"As I sat here I was thinking what can we do?" Sorenson related.
He said an idea that Hall had mentioned to install speed cameras on the roads would be a good way to slow down the traffic.
"Because then they would know they have to. There's no other way around it. I think that's a great idea," he said.
Jennifer Mann survived after being severely injured in a traffic accident west of New Town in 2009.
"Like Clancie, I drive that road numerous times every day. I work over the hill in the village, Dragswolf Village, in the Four Bears area which is just over the hill from my house, and the truck traffic and everything is numerous."
She said there is a "huge, huge" need for a turning lane into the village. The village has three apartment buildings and a large number of homes.

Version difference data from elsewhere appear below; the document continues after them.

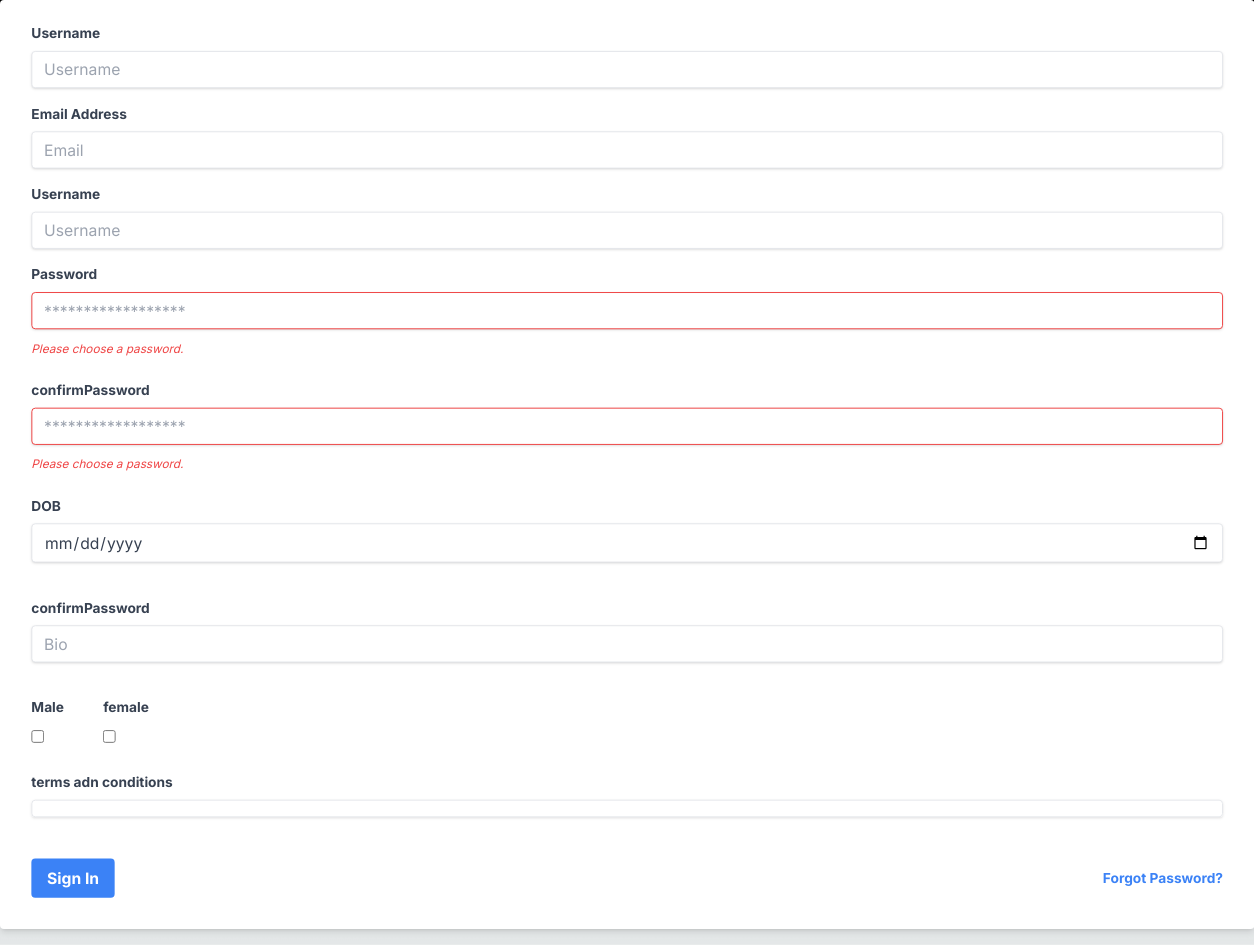
Repository: uh-sman/tiktok-card
Page: /
An editor plug-in stored every save of this project. The page is shown before and after the next save, followed by the edit.
The browser window is 1280 px wide. The pictures show the whole page, at 98% of full size.
The project was rebuilt for these pictures with package versions that can differ from the ones it lists, and the page was loaded fresh each time. The framework's server and built-in components were replaced by stand-ins that run in the browser. Also part of the build but not shown: next.config.js.

Above is the page before, as saved 2023-12-19 12:23:29.

After the next save:
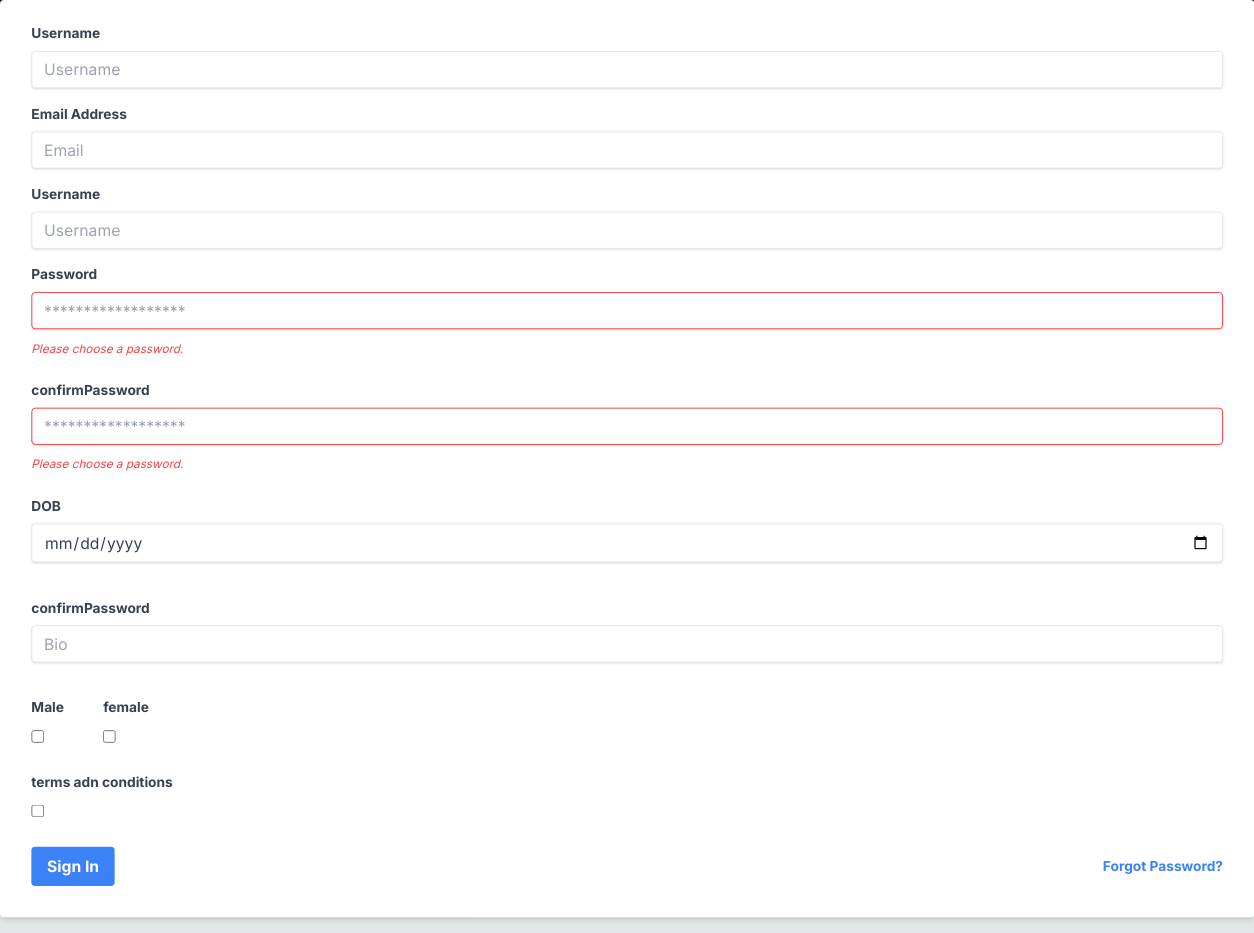
Saved 23 s later.
--- a/app/page.tsx
+++ b/app/page.tsx
@@ -90,7 +90,7 @@ export default function Home() {
       <label className="block text-gray-700 text-sm font-bold mb-2" htmlFor="password">
         terms adn conditions
       </label>
-      <Input onChange={() => {}} className="shadow appearance-none border rounded w-full py-2 px-3 text-gray-700 mb-3 leading-tight focus:outline-none focus:shadow-outline" id="terms" type="checkbox" placeholder="terms and conditions" />
+      <Input onChange={() => {}} className="" id="terms" type="checkbox" placeholder="terms and conditions" />
       {/* <p className="text-red-500 text-xs italic">Please confirm your password.</p> */}
     </div>
     <div className="flex items-center justify-between">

As a result of the accident, Mann was in the hospital intensive care unit for three days and in the hospital for a total of about a week.
"My whole life was thrown off for months because of the accident," she said. "Yes, we have rumble strips out there now, we have 55 (mph) now. Just like Clancie said, the traffic does not slow down," she said.
She said the fatalities are numerous in the area.
"Highway 23 has become probably one of the most dangerous roads in North Dakota if you ask me. Why don't we have a four-lane road here? How come we don't have more turning lanes?" she questioned "We have a bar here now that's also an issue."
She said the local ambulance is on the road every day, often more than once a day.
"So much needs to be done here," she said. "We need to start teaming up and working on some of that."
Redford said one of the tribal elders stopped her before the meeting that day and told her she (the tribal elder) has named the highway. "She calls it the Hail Mary Highway," said Redford, referring to Highway 23. "She said 'I pray every time I get on it that I'm safe when I come to town.' "
Redford, who drives daily between Mandaree and New Town, said it takes her from half an hour to an hour, more often an hour, to drive that distance because of the heavy traffic on N.D. Highways 23 and 22.
Esquerra said he had toured of the reservation with Jay Brugh, an officer with the Traffic Division. They toured roads in the Mandaree area which is heavily impacted by oil-field traffic.
He said he's visited the reservation on occasions, most recently about a year and a half ago.
"There's even more increase in traffic and growth on the oil since I was out here a year and a half ago," Esquerra said. "What I'm looking to do is take all this information back to my supervisors, present it to them and say to them, 'Hey, there's a need here' and see where we can go from there."